Students in Professor of History Cecilia Gaposchkin’s first-year seminar on Joan of Arc are writing a book together—remotely. In Professor of Engineering Petra Bonfert-Taylor’s scientific computing class, students are writing programs—in Zoom breakout sessions. Second-year Tuck students are questioning CEO guests—online—in former N.H. governor and Clinical Professor of Business John Lynch’s course on the CEO experience.
What faculty have done in a short time under difficult circumstances is remarkable, said Provost Joseph Helble.
In this week’s Community Conversations broadcast—a weekly online forum for members of the Dartmouth community to ask questions and get updates from campus leaders about the institution’s priorities, decisions, and operations during the COVID-19 pandemic—Helble spoke with Gaposchkin, Bonfert-Taylor, and Lynch about how they and their students are adapting to teaching and learning remotely this term.
The three professors gave viewers a window into the creativity and resilience being demonstrated by Dartmouth faculty, students, and staff throughout the institution during the COVID-19 crisis.
“In total, 94 percent of our scheduled classes have been offered as planned … 884 by my count across the campus—a transformation that happened in two weeks’ time, from the point where we decided that spring term would be remote learning to the point where the term opened,” Helble said. “This is an incredible commitment of our faculty and our staff to offering our students quality educational continuity.”
Helble began Wednesday’s session with an update on several ongoing issues, including the process by which student belongings left on campus at the end of winter term will be returned to their owners (he expects an announcement on this process by the end of next week); summer-term grading and the possibility of an expanded non-recording option for summer remote courses; the June virtual ceremony in which degrees will be conferred; plans to ramp up research on campus over the course of the summer; and the process for determining how many students, faculty, and staff may be able to safely return to campus for the coming fall term, which will likely be a combination of remote and residential learning.
The core principles guiding these and other critical decisions are “first and foremost, community in the broadest possible sense—health and safety guiding everything that we do,” Helble said. “And second, educational continuity for our community and particularly for our students in both research and teaching, undergraduate and graduate.”
He addressed the financial losses that have led to wage and hiring freezes across the institution. “I won’t sugarcoat this: The challenge that we face is not just the immediate, but it’s the uncertainty that lies ahead of us in the next fiscal year and beyond.”
Helble took questions from viewers on several of these issues, in a discussion moderated by Vice President for Communications Justin Anderson, who spoke from a room adjacent to Starr Studio, where Helble was located.
Gaposchkin, Bonfert-Taylor, and Lynch joined Helble via Zoom from other locations.
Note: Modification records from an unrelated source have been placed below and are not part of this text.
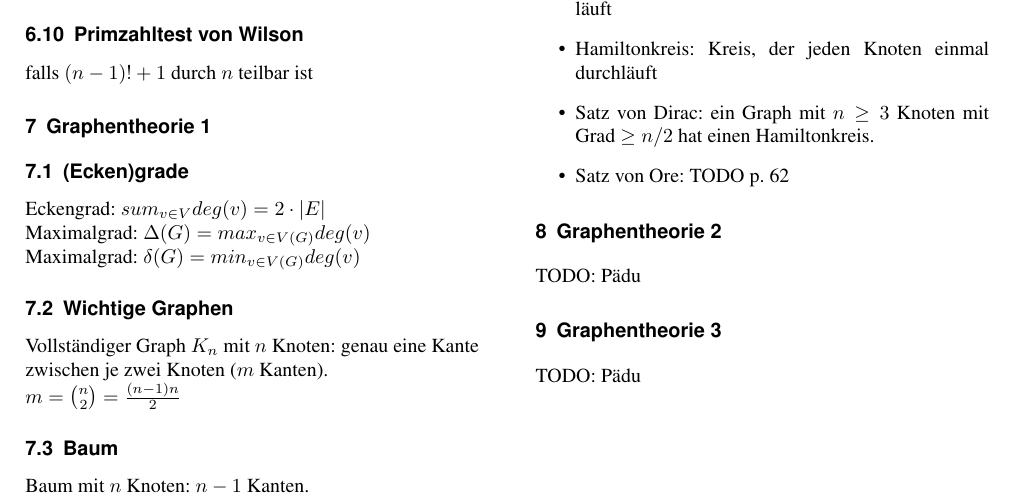
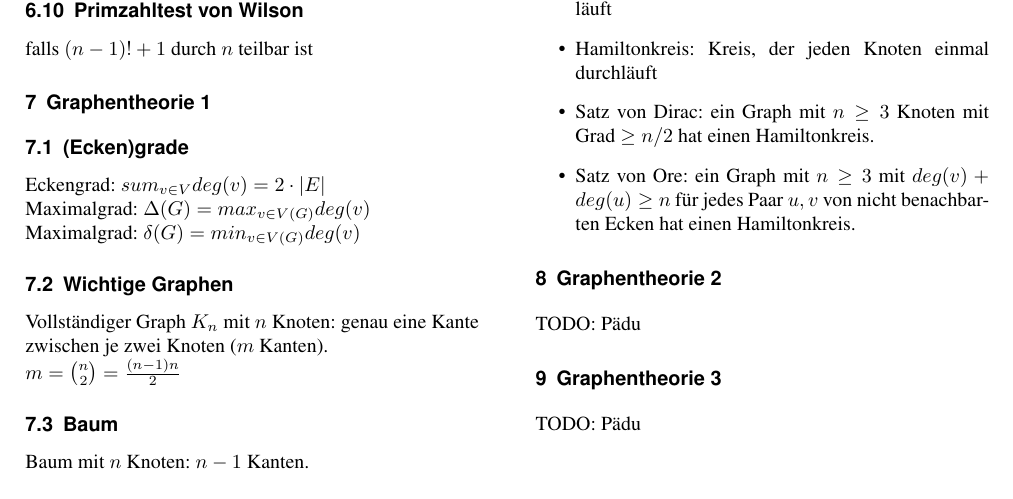
Before and after one commit to hslu-students/dmath, a LaTeX document (dmath.tex, which reads lessons/12-Graphentheorie-1.tex): part of page 5 of 5, cut so that both start at the same text. Compiled offline with pdfLaTeX.

Commit message:
finished Graphentheorie 1

```diff
--- a/lessons/12-Graphentheorie-1.tex
+++ b/lessons/12-Graphentheorie-1.tex
@@ -51,5 +51,5 @@ TODO: p.49/62
 \item{Hamiltonweg: Weg, der jeden Knoten einmal durchläuft}
 \item{Hamiltonkreis: Kreis, der jeden Knoten einmal durchläuft}
 \item{Satz von Dirac: ein Graph mit $n \geq 3$ Knoten mit Grad $\geq n/2$ hat einen Hamiltonkreis.}
-\item{Satz von Ore: TODO p. 62}
+\item{Satz von Ore: ein Graph mit $n \geq 3$ mit ${deg}(v)+{deg(u) \geq n}$ für jedes Paar $u,v$ von nicht benachbarten Ecken hat einen Hamiltonkreis.}
 \end{itemize}
```
Also changed, not shown: dmath.pdf, lessons/12-Graphentheorie-1.tex (2 more changed lines).
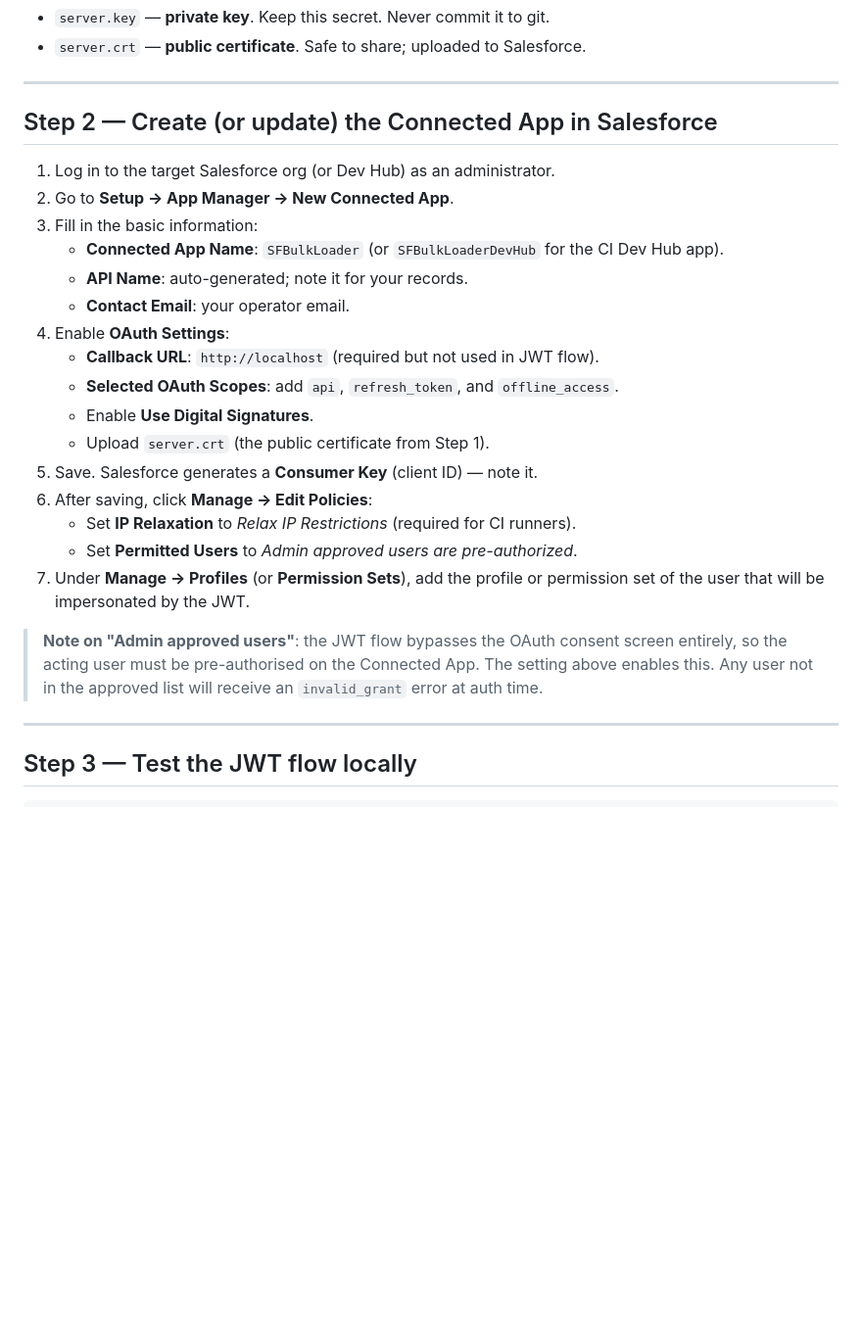
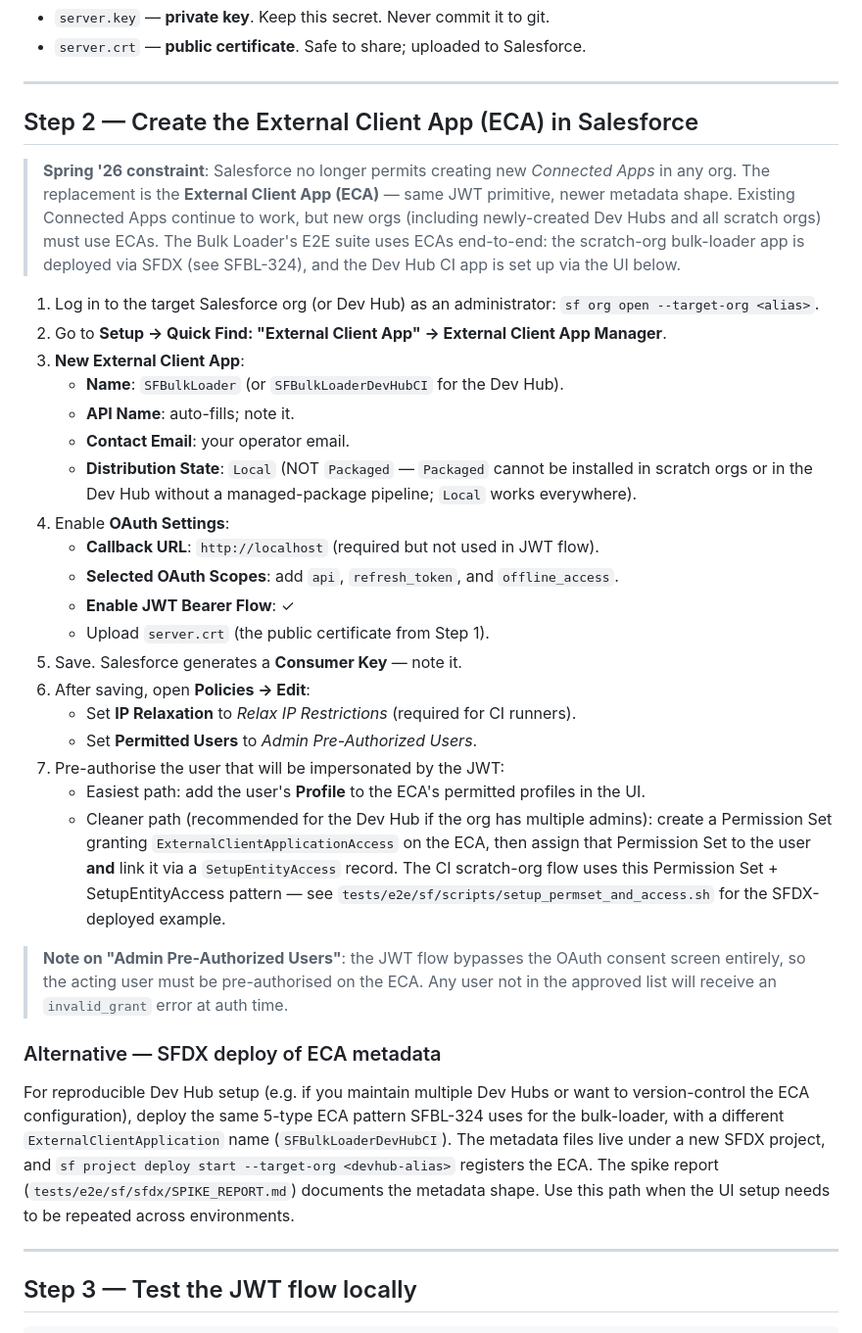
Before and after one commit to eelywasa/sf-bulk-loader, a Markdown page: docs/deployment/salesforce-jwt-setup.md, the part around the change. Shown at 98% size. GitHub-like rendering; blank space fills up the shorter version.

Commit message:
SFBL-325 follow-up: runbook uses ECA, not Connected App (Spring '26)
Salesforce blocked Connected App creation in Spring '26 — new orgs
(Dev Hub or scratch) must use External Client Apps (ECA) instead.
The bulk-loader scratch-org app already uses ECA via SFDX deploy
(SFBL-324); the Dev Hub setup runbook was still pointing at the old
Connected App UI path, which fails for any newly-created Dev Hub.

Updates:
- Step 2 rewritten for the External Client App Manager UI path.
- Notes distributionState: Local (the same constraint the spike
  confirmed for scratch orgs applies to Dev Hub orgs).
- Adds an alternative SFDX-deploy path for reproducible setup.
- Permission set + SetupEntityAccess pattern cross-linked to
  setup_permset_and_access.sh for the cleaner authorization shape.

```diff
--- a/docs/deployment/salesforce-jwt-setup.md
+++ b/docs/deployment/salesforce-jwt-setup.md
@@ -61,30 +61,62 @@ You now have two files:
 
 ---
 
-## Step 2 — Create (or update) the Connected App in Salesforce
+## Step 2 — Create the External Client App (ECA) in Salesforce
 
-1. Log in to the target Salesforce org (or Dev Hub) as an administrator.
-2. Go to **Setup → App Manager → New Connected App**.
-3. Fill in the basic information:
-   - **Connected App Name**: `SFBulkLoader` (or `SFBulkLoaderDevHub` for the CI Dev Hub app).
-   - **API Name**: auto-generated; note it for your records.
+> **Spring '26 constraint**: Salesforce no longer permits creating new
+> *Connected Apps* in any org. The replacement is the **External Client App
+> (ECA)** — same JWT primitive, newer metadata shape. Existing Connected Apps
+> continue to work, but new orgs (including newly-created Dev Hubs and all
+> scratch orgs) must use ECAs. The Bulk Loader's E2E suite uses ECAs end-to-end:
+> the scratch-org bulk-loader app is deployed via SFDX (see SFBL-324), and the
+> Dev Hub CI app is set up via the UI below.
+
+1. Log in to the target Salesforce org (or Dev Hub) as an administrator:
+   `sf org open --target-org <alias>`.
+2. Go to **Setup → Quick Find: "External Client App" → External Client App
+   Manager**.
+3. **New External Client App**:
+   - **Name**: `SFBulkLoader` (or `SFBulkLoaderDevHubCI` for the Dev Hub).
+   - **API Name**: auto-fills; note it.
    - **Contact Email**: your operator email.
+   - **Distribution State**: `Local` (NOT `Packaged` — `Packaged` cannot be
+     installed in scratch orgs or in the Dev Hub without a managed-package
+     pipeline; `Local` works everywhere).
 4. Enable **OAuth Settings**:
    - **Callback URL**: `http://localhost` (required but not used in JWT flow).
    - **Selected OAuth Scopes**: add `api`, `refresh_token`, and `offline_access`.
-   - Enable **Use Digital Signatures**.
+   - **Enable JWT Bearer Flow**: ✓
    - Upload `server.crt` (the public certificate from Step 1).
-5. Save. Salesforce generates a **Consumer Key** (client ID) — note it.
-6. After saving, click **Manage → Edit Policies**:
+5. Save. Salesforce generates a **Consumer Key** — note it.
+6. After saving, open **Policies → Edit**:
    - Set **IP Relaxation** to *Relax IP Restrictions* (required for CI runners).
-   - Set **Permitted Users** to *Admin approved users are pre-authorized*.
-7. Under **Manage → Profiles** (or **Permission Sets**), add the profile or
-   permission set of the user that will be impersonated by the JWT.
+   - Set **Permitted Users** to *Admin Pre-Authorized Users*.
+7. Pre-authorise the user that will be impersonated by the JWT:
+   - Easiest path: add the user's **Profile** to the ECA's permitted profiles
+     in the UI.
+   - Cleaner path (recommended for the Dev Hub if the org has multiple admins):
+     create a Permission Set granting `ExternalClientApplicationAccess` on the
+     ECA, then assign that Permission Set to the user **and** link it via a
+     `SetupEntityAccess` record. The CI scratch-org flow uses this Permission
+     Set + SetupEntityAccess pattern — see
+     `tests/e2e/sf/scripts/setup_permset_and_access.sh` for the
+     SFDX-deployed example.
 
-> **Note on "Admin approved users"**: the JWT flow bypasses the OAuth consent
-> screen entirely, so the acting user must be pre-authorised on the Connected
-> App. The setting above enables this. Any user not in the approved list will
-> receive an `invalid_grant` error at auth time.
+> **Note on "Admin Pre-Authorized Users"**: the JWT flow bypasses the OAuth
+> consent screen entirely, so the acting user must be pre-authorised on the
+> ECA. Any user not in the approved list will receive an `invalid_grant`
+> error at auth time.
+
+### Alternative — SFDX deploy of ECA metadata
+
+For reproducible Dev Hub setup (e.g. if you maintain multiple Dev Hubs or want
+to version-control the ECA configuration), deploy the same 5-type ECA pattern
+SFBL-324 uses for the bulk-loader, with a different `ExternalClientApplication`
+name (`SFBulkLoaderDevHubCI`). The metadata files live under a new SFDX
+project, and `sf project deploy start --target-org <devhub-alias>` registers
+the ECA. The spike report (`tests/e2e/sf/sfdx/SPIKE_REPORT.md`) documents the
+metadata shape. Use this path when the UI setup needs to be repeated across
+environments.
 
 ---
 
```
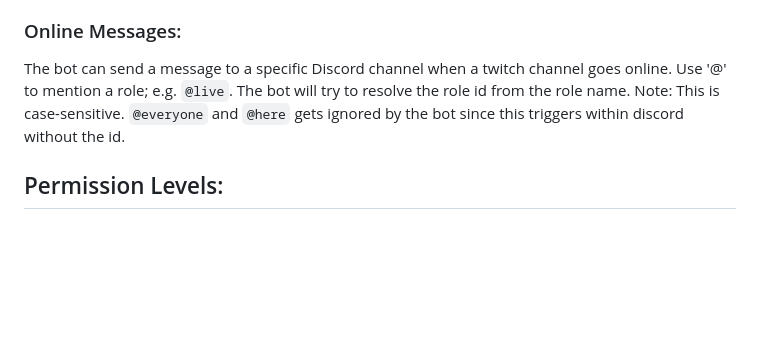
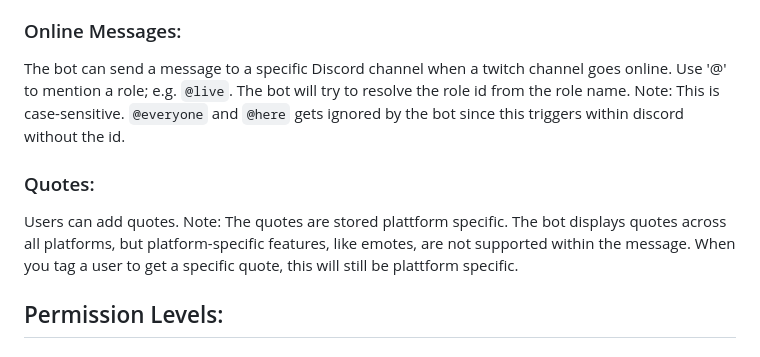
Before and after one commit to PurpurTentakel97/Purpur-Bot, a Markdown page: README.md, the part around the change. Drawn GitHub-style; blank space fills up the shorter version.

Commit message:
docs: add usage details for quotes feature in README.md

```diff
--- a/README.md
+++ b/README.md
@@ -106,6 +106,12 @@ Use '@' to mention a role; e.g. `@live`. The bot will try to resolve the role id
 Note: This is case-sensitive. ``@everyone`` and ``@here`` gets ignored by the bot since this triggers within discord
 without the id.
 
+### Quotes:
+Users can add quotes.
+Note: The quotes are stored plattform specific.
+The bot displays quotes across all platforms, but platform-specific features, like emotes, are not supported within the message.
+When you tag a user to get a specific quote, this will still be plattform specific.
+
 ## Permission Levels:
 
 ### general Permission Levels:
```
Each spoke about the challenges of remote teaching—and what they’ve learned in the process.
Gaposchkin said she had wanted to try a group writing project in her Joan of Arc class for a long time, and the circumstances of this spring term have given her and her students the freedom to experiment.
“My core goal for this term for the students was that they had a good learning experience,” she said. “And I am learning so much about how to run this project.”
Bonfert-Taylor spoke about how Thayer faculty and students are continuing lab- and project-based work remotely.
“We’re bringing the labs to the students rather than the students to the labs,” she said. In the four days before the start of spring term, 300 packages with specialized equipment, including items such as 3D printers and digital oscilloscopes, were sent to students’ homes.
Asked how he is incorporating the lessons of COVID-19 into his leadership course, Lynch said he tells students that “they will face some kind of a crisis, whether they’re working in the public sector or private sector. And many if not all of the qualities we are discussing in our cases will be applicable to these crises—and are applicable to how the coronavirus is being managed.”
Helble said that while faculty are working remotely, they are continuing with research, doing data analysis, and writing scholarly manuscripts and grant proposals.
“Are we closed to research? When I’m asked that question, the answer is emphatically no,” he said. “The research activity at its fundamental core has been continued.”
On-campus research will be “gradual, controlled, and measured” over the summer, he said, with a working group developing plans for bringing researchers back to campus, and essential lab work done in an environment with strict protocols in place.
Strict measures will also be in place when some number of students return to campus, he said. But before students can come back to Hanover, Helble said, senior leaders will receive guidance from a new health care working group, and other health professionals, on how many students can be safely accommodated, and will map that number against curriculum scheduling.
“As you might imagine, that is an extraordinarily complicated and difficult process and difficult decision to make.”
Community Conversations will air Wednesdays at 3:30 p.m. through spring term. The first episode is available on the Community Conversations site, which includes call-in numbers for those who want to listen to the show without video. Find out how to watch or listen to the broadcast and send in questions during the show.
Community Conversations is produced by Dartmouth’s Media Production Group and the Office of Communications. The show is broadcast from MPG’s Starr Studio in the Dartmouth Library’s Baker-Berry Library.
For the latest information on Dartmouth’s response to the pandemic visit the COVID-19 website.
Hannah Silverstein can be reached at firstname.lastname@example.org.